Medieval and Renaissance manuscripts, especially those with illuminated miniatures, are unique testimonies to human history. They form a fundamental part of the heritage shaping our world since late Antiquity. Collecting manuscripts is a fascinating, gratifying experience and an elegant way to connect with life, thought and the magnificent art of the Middle Ages and the Renaissance. Here we present and offer books that preserve the finest painting and literature of the period within their pages.
The hand-painted illustrations of medieval and Renaissance manuscripts are cherished collector’s items. Since the 19th century, art lovers have bought illuminated leaves and miniatures and mounted them into albums or frames. The concentration on medieval imagery awakened an interest in ‘the monuments of the art of illumination’. Valued for their beauty, our miniatures were physically and conceptually transformed in the past to encourage today’s direct aesthetic contemplation.
The first printed books, from c. 1450-1500, are called incunabula or incunables. These remarkable first examples of the art of printing from movable type are the pride of every bibliophile and every antiquarian bookseller. In addition to their significance in revolutionizing the written word and its dissemination, incunables often also contain woodcut illustration, sometimes coloured by hand. In the 16th century, the techniques of printing, typography and woodcutting were brought to perfection.
Returned fom Paris, we continue highlighting a thematic selection of book art. This week: Nuremberg book illumination by Nikolaus Glockendon.
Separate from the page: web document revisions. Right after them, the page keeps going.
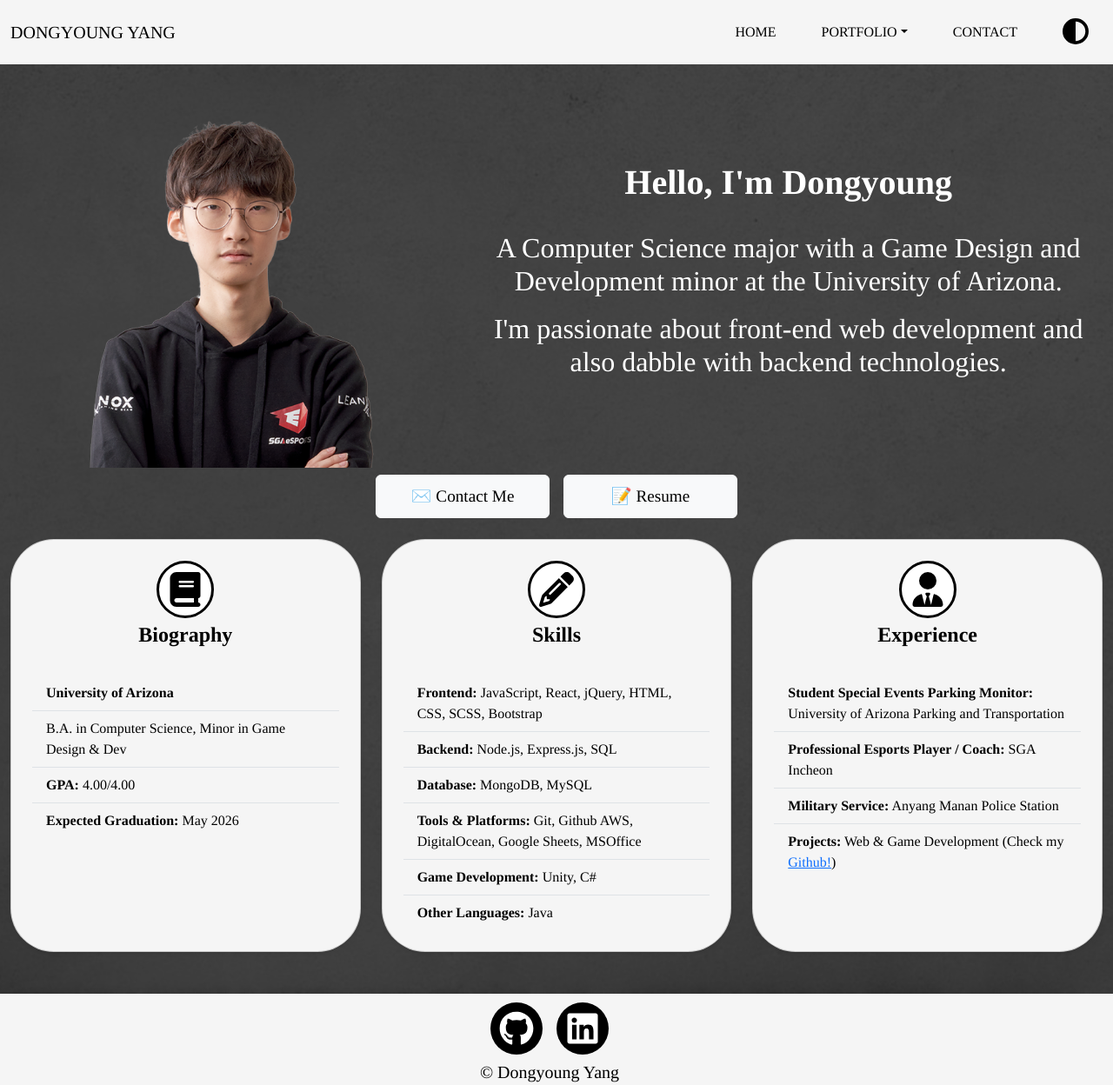
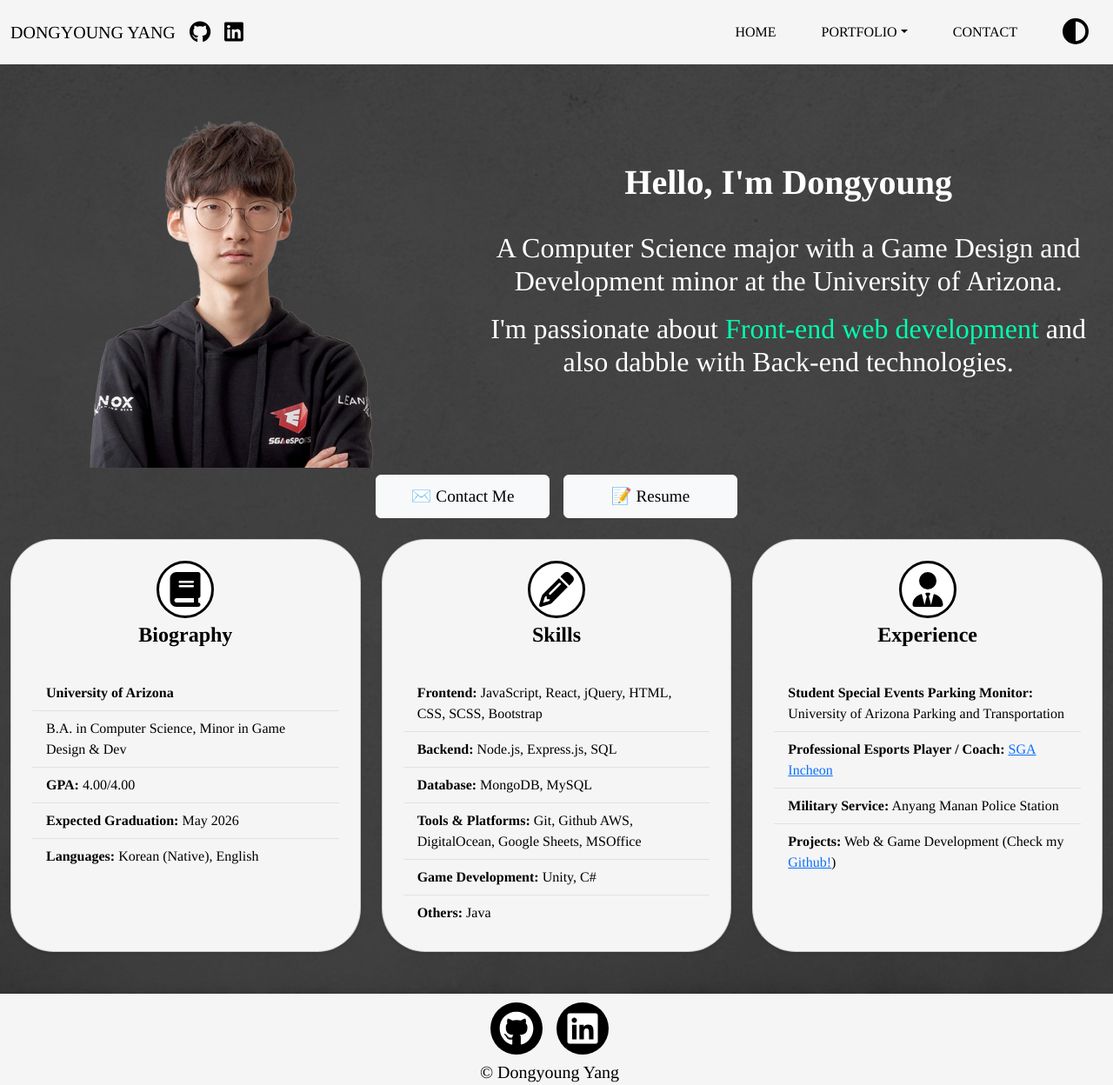
Before and after one commit to ArmsTina/portfolio_website, a React (Create React App) app: page / in a window 1280 px wide. Shown: the whole page at 87% size. Built offline with nearby package versions, Linux system fonts and the light colour scheme.

Commit message:
Icon and text design is changed.

```diff
--- a/src/components/Header.js
+++ b/src/components/Header.js
@@ -7,6 +7,7 @@ import NavDropdown from "react-bootstrap/NavDropdown";
 import "../scss/Header.css";
 import { FontAwesomeIcon } from "@fortawesome/react-fontawesome";
 import { faCircleHalfStroke } from "@fortawesome/free-solid-svg-icons";
+import { faGithub, faLinkedin } from "@fortawesome/free-brands-svg-icons";
 
 function Header({ darkMode, toggleDarkMode }) {
   return (
@@ -15,6 +16,22 @@ function Header({ darkMode, toggleDarkMode }) {
         <Container fluid>
           <Navbar.Brand as={Link} to="/" className="me-auto">
             DONGYOUNG YANG
+            <a
+              href="https://github.com/ArmsTina"
+              target="_blank"
+              rel="noopener noreferrer"
+              className="ms-3"
+            >
+              <FontAwesomeIcon icon={faGithub} className="icon fa-lg" />
+            </a>
+            <a
+              href="https://www.linkedin.com/in/dongyoung1999/"
+              target="_blank"
+              rel="noopener noreferrer"
+              className="ms-3"
+            >
+              <FontAwesomeIcon icon={faLinkedin} className="icon fa-lg" />
+            </a>
           </Navbar.Brand>
 
           <div className="d-flex align-items-center order-md-1 order-lg-2">
--- a/src/pages/Home.js
+++ b/src/pages/Home.js
@@ -41,8 +41,9 @@ export default function Home({ darkMode }) {
                   minor at the University of Arizona.
                 </h2>
                 <h2 className="mb-5">
-                  I'm passionate about front-end web development and also dabble
-                  with backend technologies.
+                  I'm passionate about{" "}
+                  <span className="text-green">Front-end web development </span>
+                  and also dabble with Back-end technologies.
                 </h2>
               </div>
             </Col>
@@ -95,6 +96,10 @@ export default function Home({ darkMode }) {
                   <ListGroup.Item>
                     <span className="bold">Expected Graduation:</span> May 2026
                   </ListGroup.Item>
+                  <ListGroup.Item>
+                    <span className="bold">Languages:</span> Korean (Native),
+                    English
+                  </ListGroup.Item>
                 </ListGroup>
               </Card.Body>
             </Card>
@@ -113,9 +118,7 @@ export default function Home({ darkMode }) {
                     darkMode ? "card-icon-dark" : ""
                   }`}
                 />
-                <Card.Title className="bold cardTitle text-green">
-                  Skills
-                </Card.Title>
+                <Card.Title className="bold cardTitle">Skills</Card.Title>
                 <ListGroup variant="flush" className="text-start">
                   <ListGroup.Item>
                     <span className="bold">Frontend:</span> JavaScript, React,
@@ -136,7 +139,7 @@ export default function Home({ darkMode }) {
                     <span className="bold">Game Development:</span> Unity, C#
                   </ListGroup.Item>
                   <ListGroup.Item>
-                    <span className="bold">Other Languages:</span> Java
+                    <span className="bold">Others:</span> Java
                   </ListGroup.Item>
                 </ListGroup>
               </Card.Body>
@@ -156,9 +159,7 @@ export default function Home({ darkMode }) {
                     darkMode ? "card-icon-dark" : ""
                   }`}
                 />
-                <Card.Title className="bold cardTitle text-green">
-                  Experience
-                </Card.Title>
+                <Card.Title className="bold cardTitle">Experience</Card.Title>
                 <ListGroup variant="flush" className="text-start">
                   <ListGroup.Item>
                     <span className="bold">
@@ -170,7 +171,13 @@ export default function Home({ darkMode }) {
                     <span className="bold">
                       Professional Esports Player / Coach:
                     </span>{" "}
-                    SGA Incheon
+                    <a
+                      href="https://liquipedia.net/rainbowsix/Arms_Tina"
+                      target="_blank"
+                      rel="noopener noreferrer"
+                    >
+                      SGA Incheon
+                    </a>
                   </ListGroup.Item>
                   <ListGroup.Item>
                     <span className="bold">Military Service:</span> Anyang Manan
--- a/src/scss/Home.css
+++ b/src/scss/Home.css
@@ -48,7 +48,9 @@
   height: 50px;
   font-size: 1.2rem;
 }
-
+.text-green {
+  color: #03fdae;
+}
 /* Responsive settings */
 @media screen and (max-width: 768px) {
   #home-background .profileImage {
@@ -60,4 +62,4 @@
     margin-top: 50px;
     max-width: 250px;
   }
-}/*# sourceMappingURL=Home.css.map */
+} /*# sourceMappingURL=Home.css.map */
```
Previous spotlights are in the Archive of Spotlights.
Vacancy: Job opening